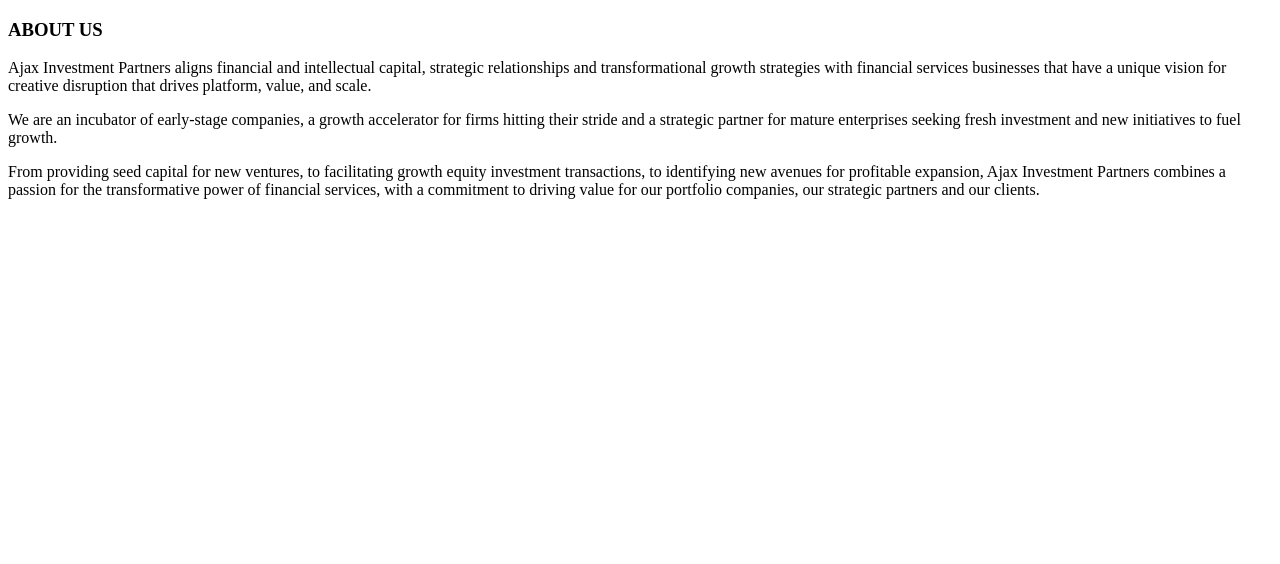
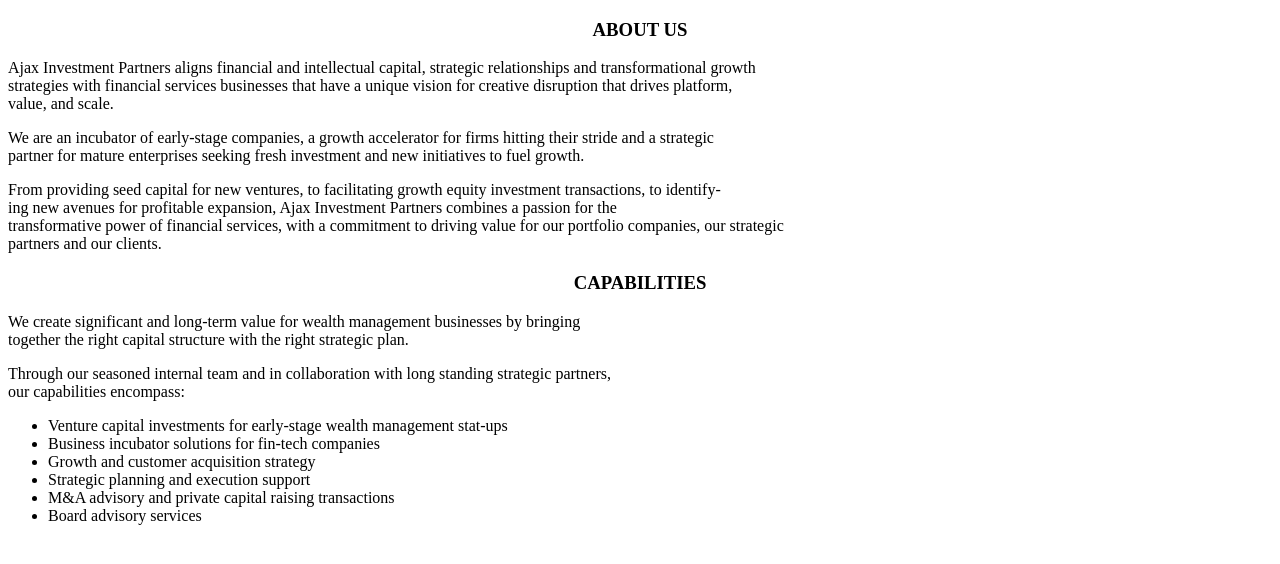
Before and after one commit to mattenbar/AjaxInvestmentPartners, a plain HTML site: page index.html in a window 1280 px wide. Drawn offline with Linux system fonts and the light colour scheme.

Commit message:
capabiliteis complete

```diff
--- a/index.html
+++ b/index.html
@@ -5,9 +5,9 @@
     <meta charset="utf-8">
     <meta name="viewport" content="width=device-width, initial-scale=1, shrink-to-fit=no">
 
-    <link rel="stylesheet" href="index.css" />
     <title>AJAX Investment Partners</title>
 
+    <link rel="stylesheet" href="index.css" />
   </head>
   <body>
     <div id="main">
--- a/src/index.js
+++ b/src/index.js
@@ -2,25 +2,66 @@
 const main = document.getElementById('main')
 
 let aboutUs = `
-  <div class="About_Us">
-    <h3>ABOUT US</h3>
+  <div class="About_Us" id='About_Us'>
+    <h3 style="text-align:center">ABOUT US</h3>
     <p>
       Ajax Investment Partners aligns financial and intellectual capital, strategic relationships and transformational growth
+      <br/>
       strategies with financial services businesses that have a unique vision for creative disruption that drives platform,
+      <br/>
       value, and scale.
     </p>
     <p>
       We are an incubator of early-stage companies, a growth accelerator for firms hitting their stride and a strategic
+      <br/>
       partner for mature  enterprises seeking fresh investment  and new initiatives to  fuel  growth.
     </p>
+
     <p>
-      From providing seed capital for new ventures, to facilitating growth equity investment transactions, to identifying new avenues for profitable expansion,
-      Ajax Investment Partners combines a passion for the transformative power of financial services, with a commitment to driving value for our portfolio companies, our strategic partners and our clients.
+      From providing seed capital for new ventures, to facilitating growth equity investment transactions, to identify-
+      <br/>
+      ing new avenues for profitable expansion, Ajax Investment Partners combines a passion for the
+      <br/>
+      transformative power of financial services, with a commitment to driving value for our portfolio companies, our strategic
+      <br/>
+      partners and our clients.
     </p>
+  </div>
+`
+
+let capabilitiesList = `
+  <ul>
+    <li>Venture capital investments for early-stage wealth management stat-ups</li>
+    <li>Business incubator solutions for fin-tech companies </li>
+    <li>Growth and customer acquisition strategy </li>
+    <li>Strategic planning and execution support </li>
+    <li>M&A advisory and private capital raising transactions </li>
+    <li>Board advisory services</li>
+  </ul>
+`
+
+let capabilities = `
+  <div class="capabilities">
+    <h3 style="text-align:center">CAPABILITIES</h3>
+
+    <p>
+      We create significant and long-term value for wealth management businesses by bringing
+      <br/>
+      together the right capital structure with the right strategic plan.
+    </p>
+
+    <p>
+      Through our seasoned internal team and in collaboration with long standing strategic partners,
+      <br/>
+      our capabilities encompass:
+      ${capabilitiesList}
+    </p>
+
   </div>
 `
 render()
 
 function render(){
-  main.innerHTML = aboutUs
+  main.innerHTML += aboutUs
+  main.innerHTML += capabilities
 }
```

========

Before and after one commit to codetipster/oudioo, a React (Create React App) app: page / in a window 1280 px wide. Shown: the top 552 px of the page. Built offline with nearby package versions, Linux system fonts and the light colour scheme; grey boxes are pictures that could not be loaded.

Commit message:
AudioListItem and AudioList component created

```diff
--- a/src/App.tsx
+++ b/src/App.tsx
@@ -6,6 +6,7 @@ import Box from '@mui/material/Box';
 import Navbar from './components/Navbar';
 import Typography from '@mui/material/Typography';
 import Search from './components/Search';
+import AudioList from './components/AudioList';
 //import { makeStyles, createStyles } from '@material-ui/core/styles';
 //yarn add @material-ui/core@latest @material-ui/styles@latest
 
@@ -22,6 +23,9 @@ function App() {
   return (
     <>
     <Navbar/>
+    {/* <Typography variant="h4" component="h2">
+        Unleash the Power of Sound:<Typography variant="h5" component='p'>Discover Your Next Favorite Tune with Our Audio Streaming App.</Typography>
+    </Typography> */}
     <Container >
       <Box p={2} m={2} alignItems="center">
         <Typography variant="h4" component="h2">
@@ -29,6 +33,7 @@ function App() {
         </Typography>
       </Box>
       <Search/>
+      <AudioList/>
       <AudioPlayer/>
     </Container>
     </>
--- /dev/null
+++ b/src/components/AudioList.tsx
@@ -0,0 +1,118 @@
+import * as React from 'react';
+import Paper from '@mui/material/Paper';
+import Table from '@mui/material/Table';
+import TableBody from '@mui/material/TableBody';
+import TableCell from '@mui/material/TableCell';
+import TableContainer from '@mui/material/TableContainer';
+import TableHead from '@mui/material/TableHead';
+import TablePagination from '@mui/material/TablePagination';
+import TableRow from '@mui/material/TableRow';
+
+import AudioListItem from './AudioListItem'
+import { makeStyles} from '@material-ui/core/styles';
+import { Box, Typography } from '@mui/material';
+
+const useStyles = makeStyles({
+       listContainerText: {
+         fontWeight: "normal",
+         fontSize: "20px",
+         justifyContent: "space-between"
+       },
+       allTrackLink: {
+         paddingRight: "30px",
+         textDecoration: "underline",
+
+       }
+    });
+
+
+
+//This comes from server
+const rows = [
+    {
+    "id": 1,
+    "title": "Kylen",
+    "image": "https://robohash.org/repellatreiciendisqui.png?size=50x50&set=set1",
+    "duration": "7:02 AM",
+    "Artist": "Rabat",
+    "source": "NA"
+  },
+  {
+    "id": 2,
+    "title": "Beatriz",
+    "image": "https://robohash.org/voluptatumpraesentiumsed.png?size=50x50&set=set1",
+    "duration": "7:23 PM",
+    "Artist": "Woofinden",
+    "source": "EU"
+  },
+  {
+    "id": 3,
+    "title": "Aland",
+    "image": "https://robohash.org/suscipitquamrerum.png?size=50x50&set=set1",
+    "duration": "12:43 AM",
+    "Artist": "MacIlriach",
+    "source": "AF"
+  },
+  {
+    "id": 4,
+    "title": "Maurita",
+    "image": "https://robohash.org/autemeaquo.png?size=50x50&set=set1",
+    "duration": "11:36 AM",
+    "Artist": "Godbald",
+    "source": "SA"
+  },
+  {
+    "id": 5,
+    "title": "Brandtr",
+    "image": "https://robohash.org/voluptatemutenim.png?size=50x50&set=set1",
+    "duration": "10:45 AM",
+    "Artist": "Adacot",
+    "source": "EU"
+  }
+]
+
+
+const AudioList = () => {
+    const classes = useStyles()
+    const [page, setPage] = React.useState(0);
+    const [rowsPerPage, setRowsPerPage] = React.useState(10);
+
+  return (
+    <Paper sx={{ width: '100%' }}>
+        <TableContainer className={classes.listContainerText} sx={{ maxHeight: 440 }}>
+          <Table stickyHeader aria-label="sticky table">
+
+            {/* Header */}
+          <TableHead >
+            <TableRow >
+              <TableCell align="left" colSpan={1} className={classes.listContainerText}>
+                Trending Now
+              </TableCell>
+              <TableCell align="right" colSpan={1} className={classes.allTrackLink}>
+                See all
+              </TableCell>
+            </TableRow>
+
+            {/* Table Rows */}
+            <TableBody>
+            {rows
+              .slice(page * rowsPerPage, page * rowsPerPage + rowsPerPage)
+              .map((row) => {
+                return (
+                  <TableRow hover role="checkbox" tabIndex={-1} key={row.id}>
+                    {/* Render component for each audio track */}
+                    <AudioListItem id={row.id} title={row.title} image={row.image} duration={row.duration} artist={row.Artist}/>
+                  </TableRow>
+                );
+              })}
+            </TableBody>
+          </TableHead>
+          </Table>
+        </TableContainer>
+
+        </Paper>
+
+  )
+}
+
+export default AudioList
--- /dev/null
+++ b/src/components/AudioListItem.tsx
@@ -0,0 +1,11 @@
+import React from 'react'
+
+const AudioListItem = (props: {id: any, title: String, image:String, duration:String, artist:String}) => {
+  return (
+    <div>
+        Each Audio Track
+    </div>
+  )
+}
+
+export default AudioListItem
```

========

- _TASK BRIEF_
Check each line of the listing above for the string "with" and return those that contain it.

- _RESULT OF THE EXERCISE_
Before and after one commit to mattenbar/AjaxInvestmentPartners, a plain HTML site: page index.html in a window 1280 px wide. Drawn offline with Linux system fonts and the light colour scheme.
       strategies with financial services businesses that have a unique vision for creative disruption that drives platform,
-      Ajax Investment Partners combines a passion for the transformative power of financial services, with a commitment to driving value for our portfolio companies, our strategic partners and our clients.
+      transformative power of financial services, with a commitment to driving value for our portfolio companies, our strategic
+      together the right capital structure with the right strategic plan.
+      Through our seasoned internal team and in collaboration with long standing strategic partners,
Before and after one commit to codetipster/oudioo, a React (Create React App) app: page / in a window 1280 px wide. Shown: the top 552 px of the page. Built offline with nearby package versions, Linux system fonts and the light colour scheme; grey boxes are pictures that could not be loaded.
+        Unleash the Power of Sound:<Typography variant="h5" component='p'>Discover Your Next Favorite Tune with Our Audio Streaming App.</Typography>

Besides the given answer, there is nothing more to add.